The role of the Turkish army is anchored in the country's constitution. It - the military - and not the political establishment, neither politicians, nor public, is charged with safeguarding the secular constitution.

Hence, when it appears to the military command that political leaders are deviating from the constitutional path, the army steps in. Such intervention has sometimes ended in the suspension of civil rule and the coming to power of a military regime, sometimes "only" in the ousting of a too-religious prime minister, or even a blatant and broad hint to the government to cease internal bickering.

"This is the nature of Turkish democracy," a Turkish diplomatic said to Ha'aretz. "It suits us for now, because between you and me, which other organization in Turkey enjoys as much trust and loyalty as the army?" If anyone were to suggest that the situation in Israel was the same, that the army "kept watch" over the politicians and determined what was good for the people, he would be told, at best, that he was in dire need of mental health care.

After all, "there is a government in Israel," as Prime Minister Ariel has declared on more than one occasion - in the State of Israel, the army "belongs" to the government, not the other way round.

But why has the prime minister found it necessary to remind the army of its place, and so frequently too? Why does the defense minister always have to "come out in defense of the army?" Isn't it obvious the government decides and the army executes? It appears that the conflict between the Israel Defense Forces and a number of the politicians has intensified in particular over the past few months, during which the army has been allowed a freer rein and an open account so far as targets for elimination was concerned.

They were months in which the army appeared to fear for the freedom of expression it worked so hard to achieve. This freedom has already been stripped of the slogan "Let the IDF win," which can now be replaced with "Let the IDF fight" - an expression devoid of the obligation to win and the responsibility to produce results.

The most blatant example of this occurred on the eve of Yom Kippur, when the army decided to clear the area around the Termit outpost, using tanks to demolish homes, killing 10 Palestinians, including a 10-year-old boy, and leaving a trail of destruction in its wake.

The "incident" - such a misnomer in the Hebrew language - took place while, on the one hand, Foreign Minister Shimon Peres and Palestinian Authority Chairman Yasser Arafat were busy striving toward some kind of agreement for continuing the process, and, on the other hand, a group of Palestinian terrorists was detonating an explosive device it had managed to get into the outpost through a tunnel, injuring three soldiers.

Peres informed Arafat that Israel would rebuild the outpost. The army, which for months had no idea of the tunnel, decided, so it appears, to exact revenge and not only to "clear the area." The prevailing view among the political echelon was that "the army's response [had been] too heavy-handed."
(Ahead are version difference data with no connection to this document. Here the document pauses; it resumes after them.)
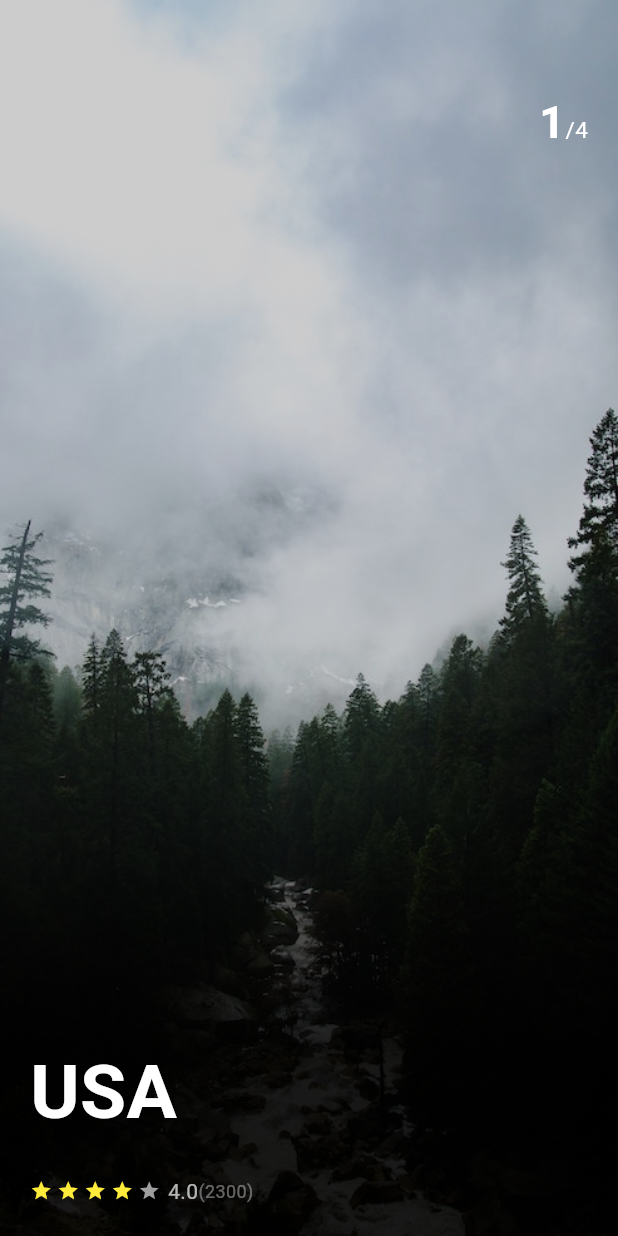
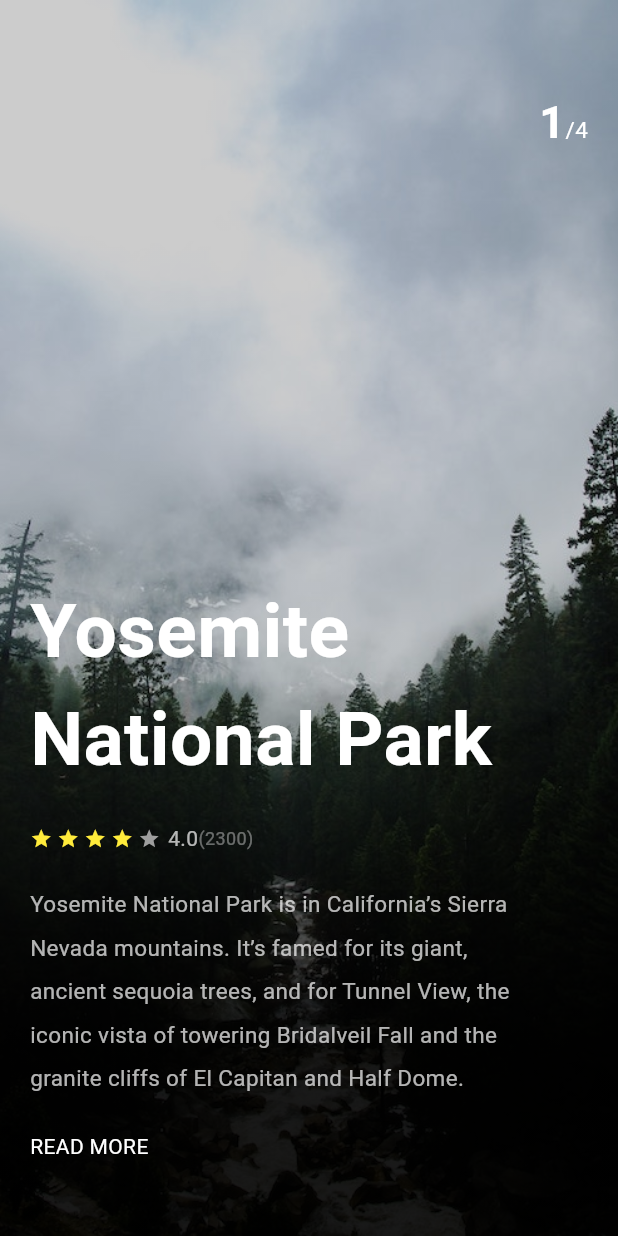
Before and after one commit to mrdaiking/flutter_practice, a Flutter app: the screen it shows after launch, on a phone screen of 412 x 824 dp. Run offline on Flutter 3.47's test engine with Material 3 defaults, Android fonts, the phone set to English and light mode, and no system bars.

Commit message:
done trip app

```diff
--- a/lib/screens/trip_page.dart
+++ b/lib/screens/trip_page.dart
@@ -7,6 +7,7 @@
 
 class _TripPageState extends State<TripPage> {
   late PageController _pageController;
+  int totalPage = 4;
 
   void _onScroll() {
     print('sss');
@@ -15,6 +16,7 @@
   @override
   void initState() {
     _pageController = PageController(initialPage: 0)..addListener(_onScroll);
+
 
     super.initState();
   }
@@ -30,14 +32,35 @@
   Widget build(BuildContext context) {
     return Scaffold(
       body: PageView(controller: _pageController, children: <Widget>[
-        makePage(image: 'assets/images/one.jpg'),
-        makePage(image: 'assets/images/two.jpg'),
-        makePage(image: 'assets/images/three.jpg'),
+        makePage(
+          page: 1,
+          image: 'assets/images/one.jpg',
+          title: 'Yosemite National Park',
+          description: 'Yosemite National Park is in California’s Sierra Nevada mountains. It’s famed for its giant, ancient sequoia trees, and for Tunnel View, the iconic vista of towering Bridalveil Fall and the granite cliffs of El Capitan and Half Dome.'
+        ),
+        makePage(
+          page: 2,
+          image: 'assets/images/two.jpg',
+          title: 'Golden Gate Bridge',
+          description: 'The Golden Gate Bridge is a suspension bridge spanning the Golden Gate, the one-mile-wide strait connecting San Francisco Bay and the Pacific Ocean.'
+        ),
+        makePage(
+          page: 3,
+          image: 'assets/images/three.jpg',
+          title: 'Sedona',
+          description: "Sedona is regularly described as one of America's most beautiful places. Nowhere else will you find a landscape as dramatically colorful."
+        ),
+        makePage(
+          page: 4,
+          image: 'assets/images/four.jpg',
+          title: 'Savannah',
+          description: "Savannah, with its Spanish moss, Southern accents and creepy graveyards, is a lot like Charleston, South Carolina. But this city about 100 miles to the south has an eccentric streak."
+        ),
       ]),
     );
   }
 
-  Widget makePage({image}) {
+  Widget makePage({image, title, description, page}) {
     return Container(
         decoration: BoxDecoration(
             image: DecorationImage(
@@ -69,8 +92,8 @@
                     crossAxisAlignment: CrossAxisAlignment.baseline,
                     textBaseline: TextBaseline.alphabetic,
                     children: <Widget>[
-                      Text('1', style: TextStyle(color: Colors.white, fontSize: 30, fontWeight: FontWeight.bold),),
-                      Text('/4', style: TextStyle(color: Colors.white, fontSize: 15),)
+                      Text(page.toString(), style: TextStyle(color: Colors.white, fontSize: 30, fontWeight: FontWeight.bold),),
+                      Text('/' + totalPage.toString(), style: TextStyle(color: Colors.white, fontSize: 15),)
                     ],
                   ),
                   Expanded(
@@ -78,7 +101,7 @@
                       mainAxisAlignment: MainAxisAlignment.end,
                       crossAxisAlignment: CrossAxisAlignment.start,
                       children: <Widget>[
-                        Text('USA', style: TextStyle(color: Colors.white, fontSize: 50, fontWeight: FontWeight.bold),),
+                        Text(title, style: TextStyle(color: Colors.white, fontSize: 50, fontWeight: FontWeight.bold),),
                         SizedBox(
                           height: 20,
                         ),
@@ -108,7 +131,17 @@
                             Text('(2300)', style: TextStyle(color: Colors.white38, fontSize: 12),),
 
                           ],
-                        )
+                        ),
+                        SizedBox(
+                            height: 20,
+                        ),
+                        Padding(
+                          padding: const EdgeInsets.only(right: 50),
+                          child: Text(description, style: TextStyle(color: Colors.white.withOpacity(.7), height: 1.9, fontSize: 15))
+                        ),
+                        SizedBox(height: 20,),
+                        Text('READ MORE', style: TextStyle(color: Colors.white),),
+                        SizedBox(height: 30,)
                       ],
                     )
                   )
```
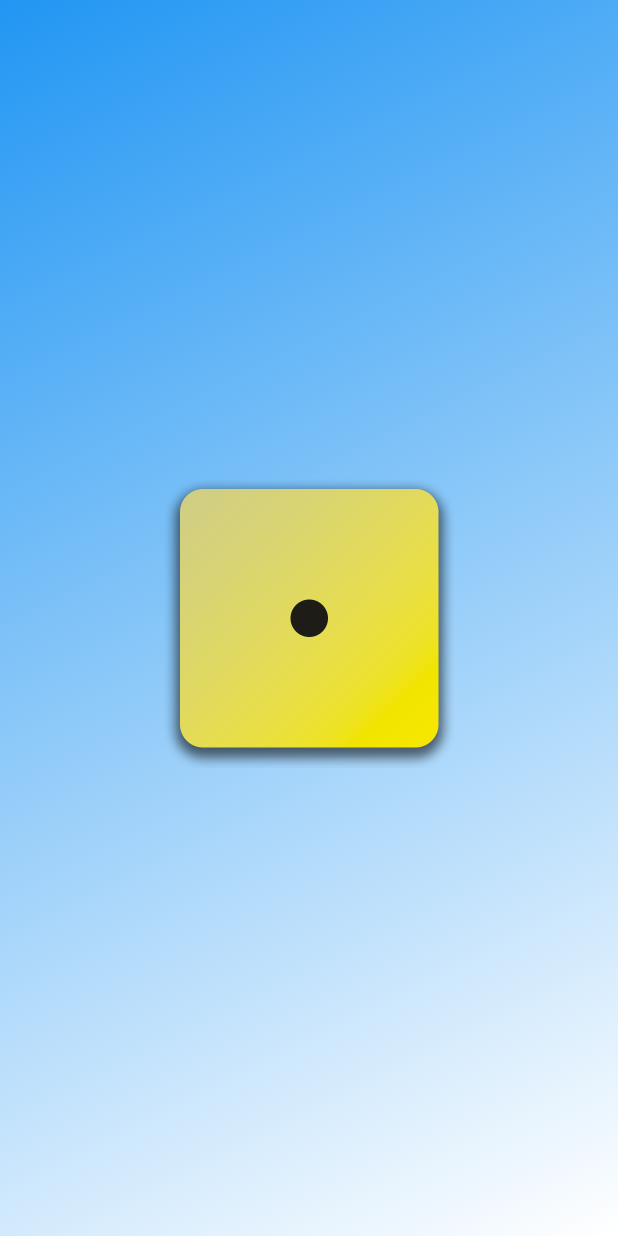
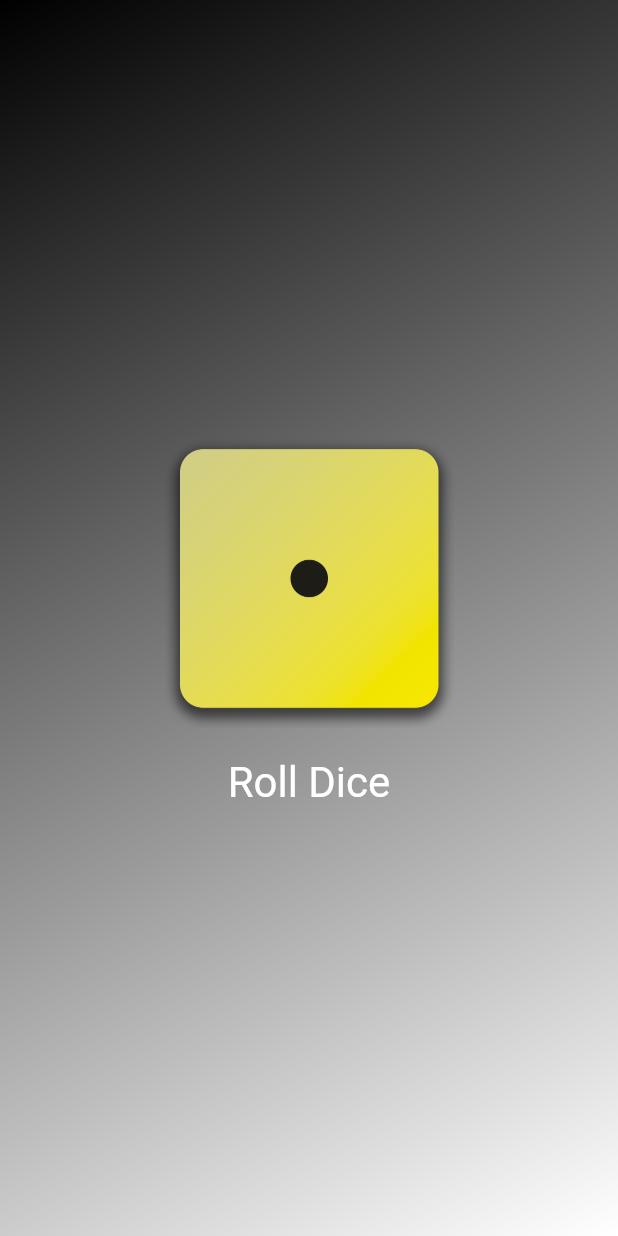
Before and after one commit to nfslee/first_app, a Flutter app: the screen it shows after launch, on a phone screen of 412 x 824 dp. Run offline on Flutter 3.47's test engine with Material 3 defaults, Android fonts, the phone set to English and light mode, and no system bars.

Commit message:
Finished first app

```diff
--- /dev/null
+++ b/lib/dice_roller.dart
@@ -0,0 +1,50 @@
+import 'dart:math';
+
+import 'package:flutter/material.dart';
+
+final randomizer = Random();
+
+class DiceRoller extends StatefulWidget {
+  const DiceRoller({super.key});
+
+  @override
+  State<DiceRoller> createState() {
+    return _DiceRollerState();
+  }
+}
+
+class _DiceRollerState extends State<DiceRoller> {
+  var currentDiceRoll = 1;
+
+  void rollDice() {
+    setState(() {
+      currentDiceRoll = randomizer.nextInt(6) + 1;
+    });
+  }
+
+  @override
+  Widget build(context) {
+    return Column(
+      mainAxisSize: MainAxisSize.min,
+      children: [
+        Image.asset(
+          'assets/dice-$currentDiceRoll.png',
+          width: 200,
+        ),
+        TextButton(
+          onPressed: rollDice,
+          style: TextButton.styleFrom(
+            padding: const EdgeInsets.only(
+              top: 20,
+            ),
+            foregroundColor: Colors.white,
+            textStyle: const TextStyle(
+              fontSize: 28,
+            ),
+          ),
+          child: const Text('Roll Dice'),
+        )
+      ],
+    );
+  }
+}
--- a/lib/gradient_container.dart
+++ b/lib/gradient_container.dart
@@ -1,3 +1,4 @@
+import 'package:first_app/dice_roller.dart';
 import 'package:flutter/material.dart';
 
 const startAlignment = Alignment.topLeft;
@@ -20,7 +21,7 @@ class GradientContainer extends StatelessWidget {
         ),
       ),
       child: Center(
-        child: Image.asset('assets/dice-1.png', width: 200),
+        child: DiceRoller(),
       ),
     );
   }
--- a/lib/main.dart
+++ b/lib/main.dart
@@ -5,7 +5,7 @@ void main() {
   runApp(
     const MaterialApp(
       home: Scaffold(
-        body: GradientContainer(Colors.blue, Colors.white),
+        body: GradientContainer(Colors.black, Colors.white),
       ),
     ),
   );
```
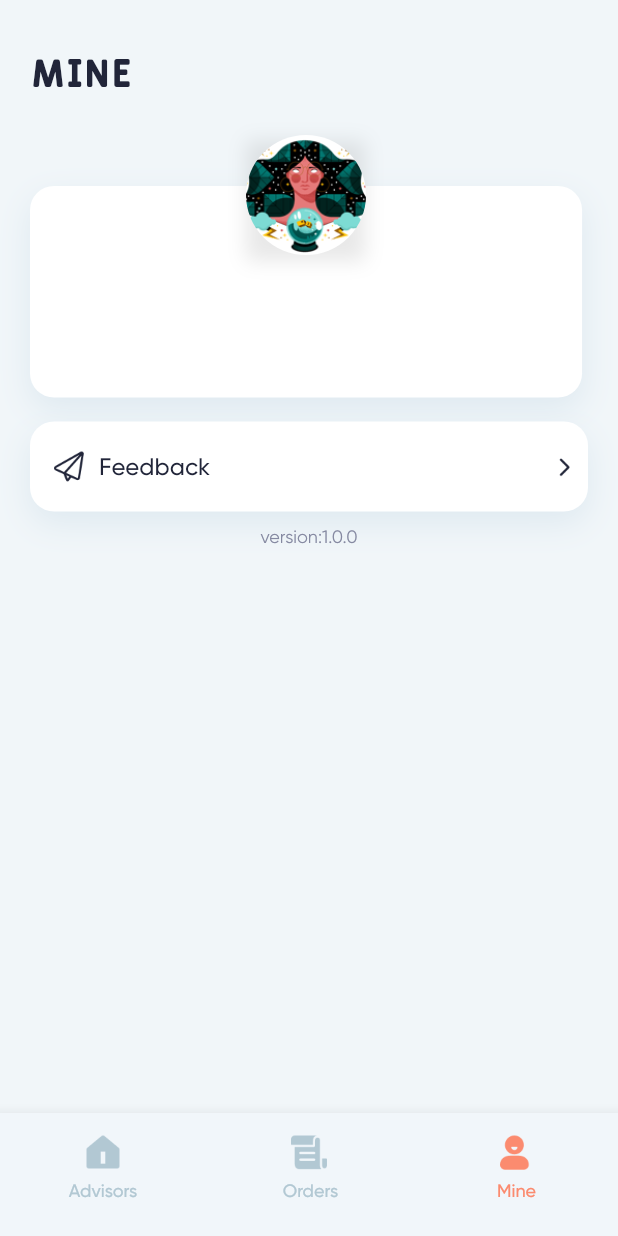
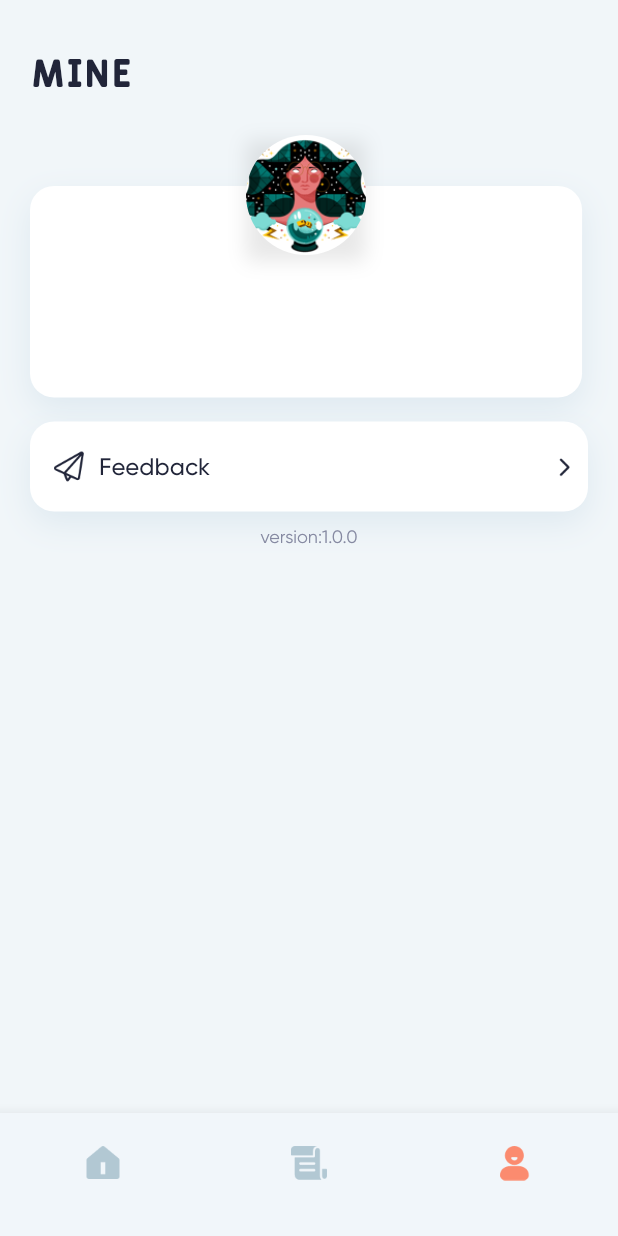
Before and after one commit to FateWuLov/lightlightgo, a Flutter app: the screen it shows after launch, item 3 of the bottom bar chosen, on a phone screen of 412 x 824 dp. Run offline on Flutter 3.47's test engine with Material 2 defaults, Android fonts, the phone set to English and light mode, and no system bars; drawn by our look-alikes of pull_to_refresh; our stand-ins replace auto_size_text, bot_toast, cached_network_image, dio, event_bus, get and 4 more; missing offline and left inert: devicelocale, encrypt; accounts and stored records are empty; network calls fail.

Commit message:
tab不需要标题

```diff
--- a/lib/pages/home/view.dart
+++ b/lib/pages/home/view.dart
@@ -94,11 +94,11 @@ class HomePage extends StatelessWidget {
                 ],
               ),
             ),
-            Text(
-              Strings.order,
-              style: Styles.textStyleMedium(12)
-                  .copyWith(color: active ? Styles.tabSelect : Styles.tabDeselect,),
-            ),
+            // Text(
+            //   Strings.order,
+            //   style: Styles.textStyleMedium(12)
+            //       .copyWith(color: active ? Styles.tabSelect : Styles.tabDeselect,),
+            // ),
           ],
         ),
       );
@@ -108,14 +108,14 @@ class HomePage extends StatelessWidget {
           children: [
             Expanded(
                 child: Image.asset(ImageNames.orders, color: active ? Styles.tabSelect : Styles.tabDeselect,)),
-            Container(
-              padding: EdgeInsets.only(left: 2),
-              child: Text(
-                Strings.order,
-                style: Styles.textStyleMedium(12)
-                    .copyWith(color: active ? Styles.tabSelect : Styles.tabDeselect,),
-              ),
-            ),
+            // Container(
+            //   padding: EdgeInsets.only(left: 2),
+            //   child: Text(
+            //     Strings.order,
+            //     style: Styles.textStyleMedium(12)
+            //         .copyWith(color: active ? Styles.tabSelect : Styles.tabDeselect,),
+            //   ),
+            // ),
           ],
         ),
       );
@@ -128,11 +128,11 @@ class HomePage extends StatelessWidget {
         children: [
           Expanded(
             child: Image.asset(active ? ImageNames.advisors : ImageNames.advisors2),),
-          Text(
-            Strings.advisor,
-            style: Styles.textStyleMedium(12)
-                .copyWith(color: active ? Styles.tabSelect : Styles.tabDeselect,),
-          ),
+          // Text(
+          //   Strings.advisor,
+          //   style: Styles.textStyleMedium(12)
+          //       .copyWith(color: active ? Styles.tabSelect : Styles.tabDeselect,),
+          // ),
         ],
       ),
     );
@@ -144,14 +144,14 @@ class HomePage extends StatelessWidget {
         children: [
           Expanded(
             child: Image.asset(active ? ImageNames.mine : ImageNames.mine2),),
-          Container(
-            padding: EdgeInsets.only(left: 2),
-            child: Text(
-              Strings.mine,
-              style: Styles.textStyleMedium(12)
-                  .copyWith(color: active ? Styles.tabSelect : Styles.tabDeselect,),
-            ),
-          ),
+          // Container(
+          //   padding: EdgeInsets.only(left: 2),
+          //   child: Text(
+          //     Strings.mine,
+          //     style: Styles.textStyleMedium(12)
+          //         .copyWith(color: active ? Styles.tabSelect : Styles.tabDeselect,),
+          //   ),
+          // ),
         ],
       ),
     );
```
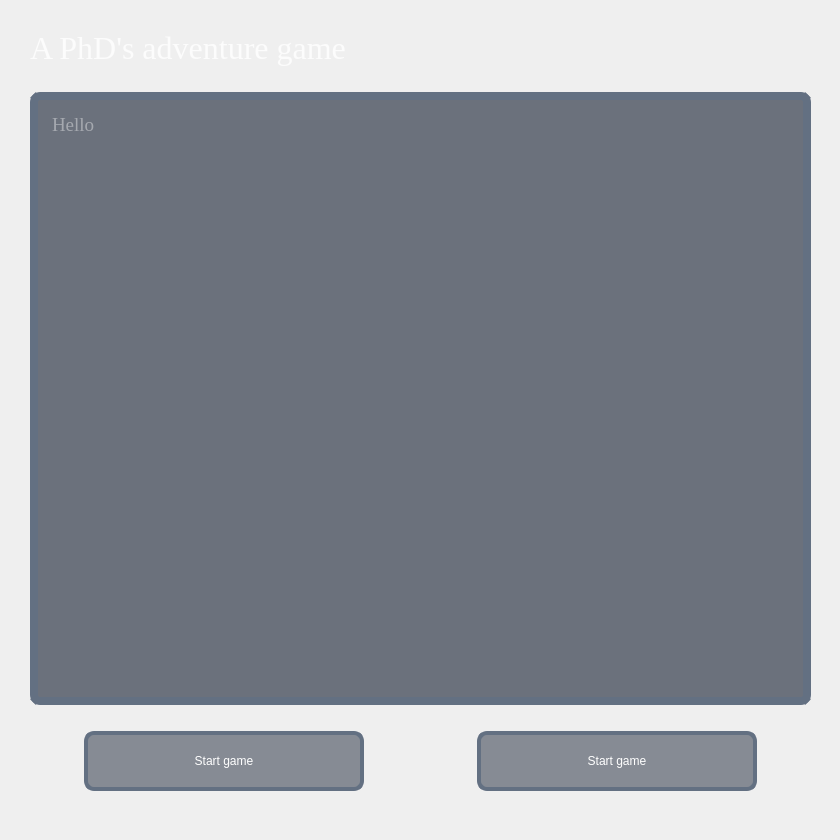
DavideTomasella/PhD_AdventureGame, file resources/main.ui: the form before one commit.
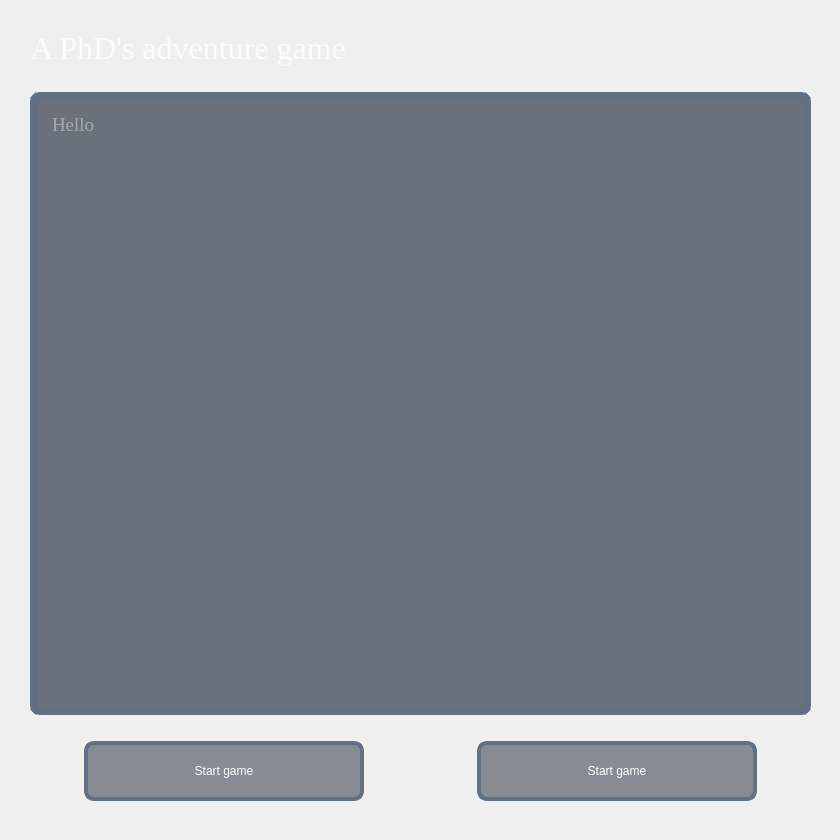
The form after the commit. Icons and pictures are not drawn.

Commit message: writing tasks - corrected bug interface

Patch:
```diff
--- a/resources/main.ui
+++ b/resources/main.ui
@@ -2,9 +2,6 @@
 <ui version="4.0">
  <class>MainWindow</class>
  <widget class="QMainWindow" name="MainWindow">
-  <property name="enabled">
-   <bool>false</bool>
-  </property>
   <property name="geometry">
    <rect>
     <x>0</x>
@@ -243,9 +240,6 @@
        </item>
        <item>
         <widget class="QPushButton" name="btn_true">
-         <property name="enabled">
-          <bool>false</bool>
-         </property>
          <property name="sizePolicy">
           <sizepolicy hsizetype="MinimumExpanding" vsizetype="Fixed">
            <horstretch>0</horstretch>
@@ -306,7 +300,7 @@
        <property name="sizeHint" stdset="0">
         <size>
          <width>20</width>
-         <height>20</height>
+         <height>10</height>
         </size>
        </property>
       </spacer>
```
Left out of the diff: 3 changed lines with no effect on the pictures. The commit also changes 5 other files.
So what? A few days earlier, Amir Oren had reported here that the IDF viewed the Foreign Ministry, and the minister in particular, as saboteurs, as obstacles preventing the military from fulfilling its duties and overcoming Arafat.

For the IDF, the meeting between Peres and Arafat was itself tantamount to a terrorist act. When this is the attitude of the army, there is only one way to foil such a terror attack - by means of an appropriate IDF response that will prove that there are those who try to forge policy, and those who determine it.

Perhaps the army isn't like that at all, no doubt a thorough investigation of the incident would yield fitting operational explanations for each of the deaths, including that of the child. But an entire year of the intifada has seen the opening of only 150 investigations into the violation of orders, with the submission of just one indictment.

This makes difficult not to conclude the army has its own agenda and has no intentions of allowing the politicians to stop it from performing the duty with which it has been entrusted by the people.

In such a situation, it is no wonder that the prime minister has been too frequently called on to remind the army of its place; and perhaps it would be a good idea for him to slightly alter his declaration. Instead of saying there is a government in Israel, it would be more pertinent were he to remind the army there is only one government in Israel.